those who have said that on the job experience is more valuable than
school. However, if you want to be a designer, don’t forget to just
play with materials sometimes. That helps keep ideasfresh. Just my
two cents. Gerald, I would have loved to see those wind chimes!


#19

Hi all

However, there are people who make a living making jewelry which
is not intended to last or be repaired. 

See this stuff all the time. Asked to repair a ring with a broken
shank…5 mm thick just a disaster waiting to happen.

Person was not happy that to re-shank the ring was more than it
cost. Well hello cheap jewellery is usually cr*p jewellery. Also did
not like to be told it was probably not sterling, just a cheap
casting from Asia.

Not all of this comes from Asia, see a lot of gold rings with weak
shanks and too thin claws etc.

Also the chain store con of all rings are too small for the average
person so have to pay to have it re-sized.

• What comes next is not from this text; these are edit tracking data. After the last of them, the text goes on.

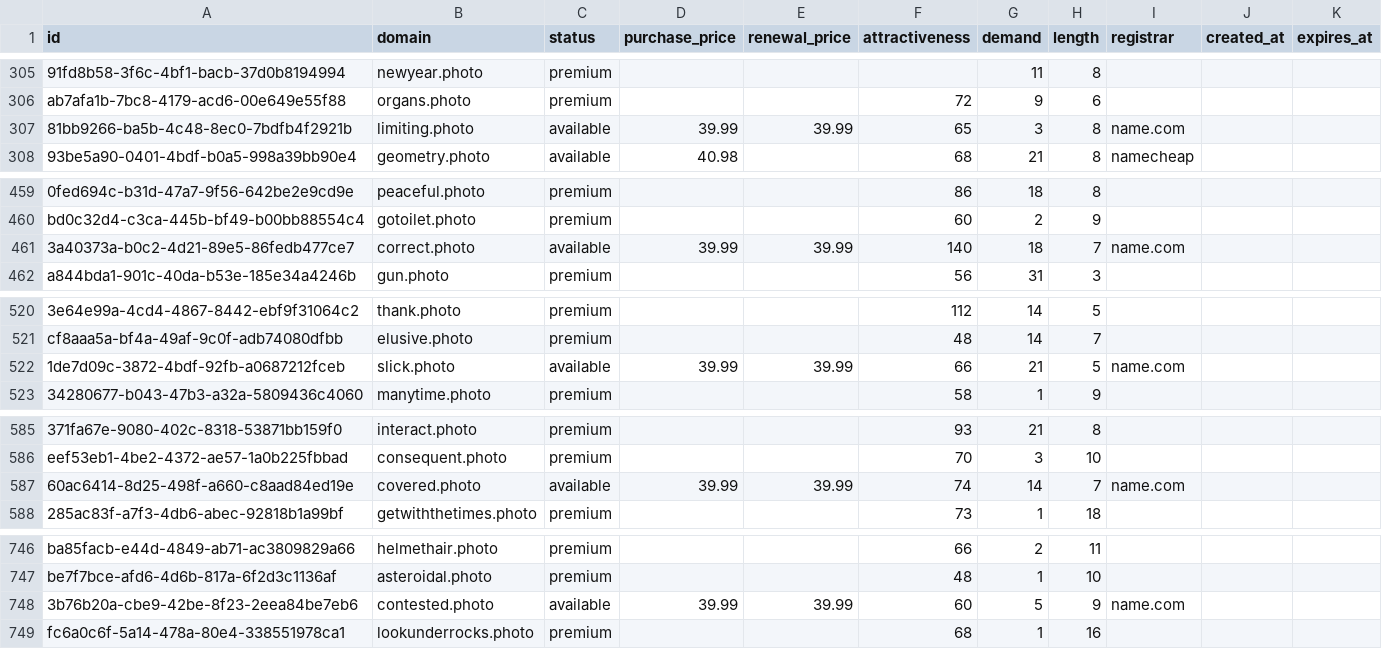
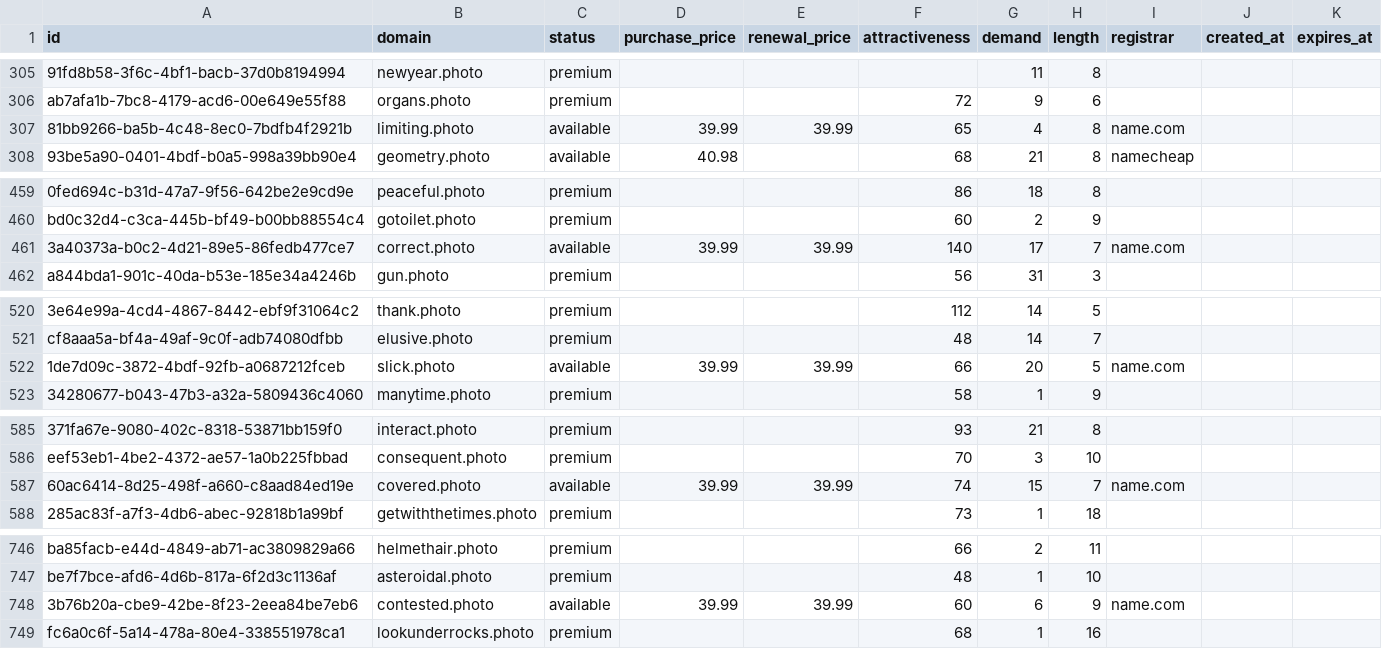
Before and after one commit to UniqueDomains/photo-oneword-domains, a CSV file: photo.csv, drawn as a sheet; only a part is shown, gaps mark what is left out; the diff covers the shown part only; the diff names each change by its address in the sheet, - before the commit and + after, or states it on an @@ line.

```diff
--- a/photo.csv
+++ b/photo.csv
-G307 (demand): 3
+G307 (demand): 4
-G461 (demand): 18
+G461 (demand): 17
-G522 (demand): 21
+G522 (demand): 20
-G587 (demand): 14
+G587 (demand): 15
-G748 (demand): 5
+G748 (demand): 6
```
Also changed, not shown: 88 edited cells elsewhere in this file, 2 other files.
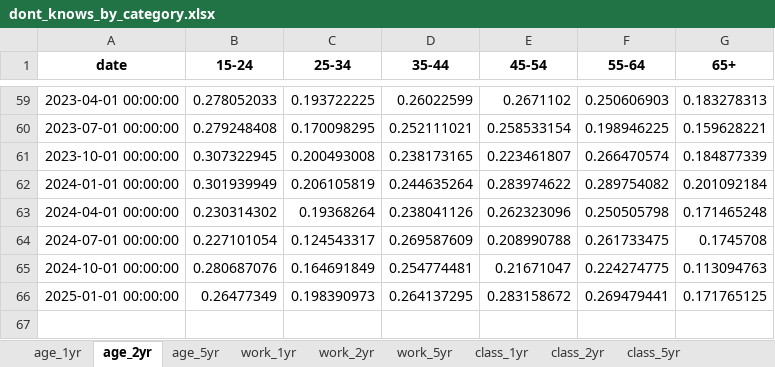
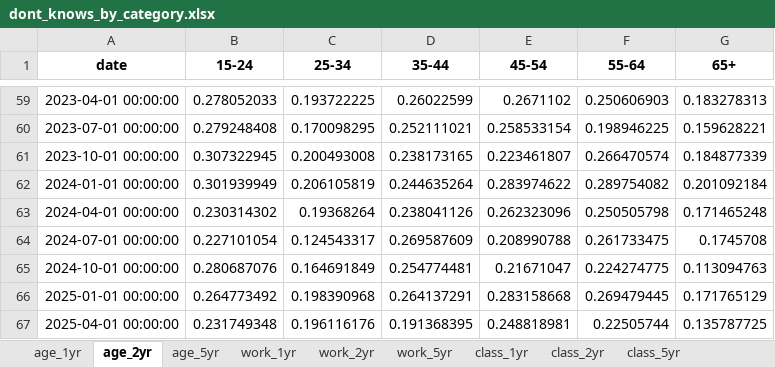
Before and after one commit to lukas-al/ias, an Excel workbook: dont_knows_by_category.xlsx, sheet age_2yr, drawn as a sheet; only a part is shown, gaps mark what is left out; values as stored, in another font and other column widths than the file's, no borders; the diff names each change by its address in the sheet, - before the commit and + after, or states it on an @@ line.

```diff
--- a/dont_knows_by_category.xlsx (sheet age_2yr)
+++ b/dont_knows_by_category.xlsx (sheet age_2yr)
-B66 (15-24): 0.26477349
+B66 (15-24): 0.264773492
-C66 (25-34): 0.198390973
+C66 (25-34): 0.198390968
-D66 (35-44): 0.264137295
+D66 (35-44): 0.264137291
-E66 (45-54): 0.283158672
+E66 (45-54): 0.283158668
-F66 (55-64): 0.269479441
+F66 (55-64): 0.269479445
-G66 (65+): 0.171765125
+G66 (65+): 0.171765129
+row 67: 2025-04-01 00:00:00 | 0.231749348 | 0.196116176 | 0.191368395 | 0.248818981 | 0.22505744 | 0.135787725
```
Also changed, not shown: sheet income_5yr, sheet age_5yr, sheet age_1yr, sheet income_2yr, sheet income_1yr, sheet sreg_5yr, 8 more sheets, inflation_expectations_by_category.xlsx, q17_responses.xlsx, 6 other files.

Had a customer complain the chain store engagement ring had the
diamond fall out twice and she had to pay to have it reset.

She said her husband, a police officer was not happy. Gave her the
right info to deal with the store. Went in with husband in uniform.

Ring re-clawed and refunds forth coming. These guys do the trade no
favours.

I guarantee my jewellery for life. All components over engineered.
Had 2 repairs in 25 years, not my fault pieces were dropped on
concrete or shut in doors. Fixed for free. Quality and service set
you apart from the rest.

all the best
Richard.


#20

Hi Eleanor and others

There is also amazing, innovative jewelry out there. And some of it
could be considered art jewelry. I personally like to make jewelry
that people feel is like art they are wearing. But I also think it
needs to be made well (sloppy solder seams and lumpy bezels are not
an artistic statement to me), and I think it needs to look wearable.
Weird for weird's sake is just ridiculous. 

yes there is wonderful jewellery out there. I make many classic
designs. But I also make unique fused and reticulated gem set pieces.
All made to the highest quality. Quality fabrication and unique
designs and very wearable.

Sold a ring the other week, rose quartz ball in a reticulated shank.
Thought pushed this too far no one will buy this.

Had many look at over a few weeks, then this guy just put it on and
fell in love with this. Had never seen anything like it.

Told him this is what I make when I am bored at the bench. There
will never be another one of these. This ring was for him but I could
see he was short of cash gave him a discount and his girlfriend paid
with plastic. Both happy and me too.

They may be hungry till pay day but love can feed you well.

These are the sales that make my day. When I see the enrapturement
on the client’s face money is secondary.

I am such a sucker for this. Still made a good profit, I am not a
complete idiot just an emotional one.

All the best
Ricahrd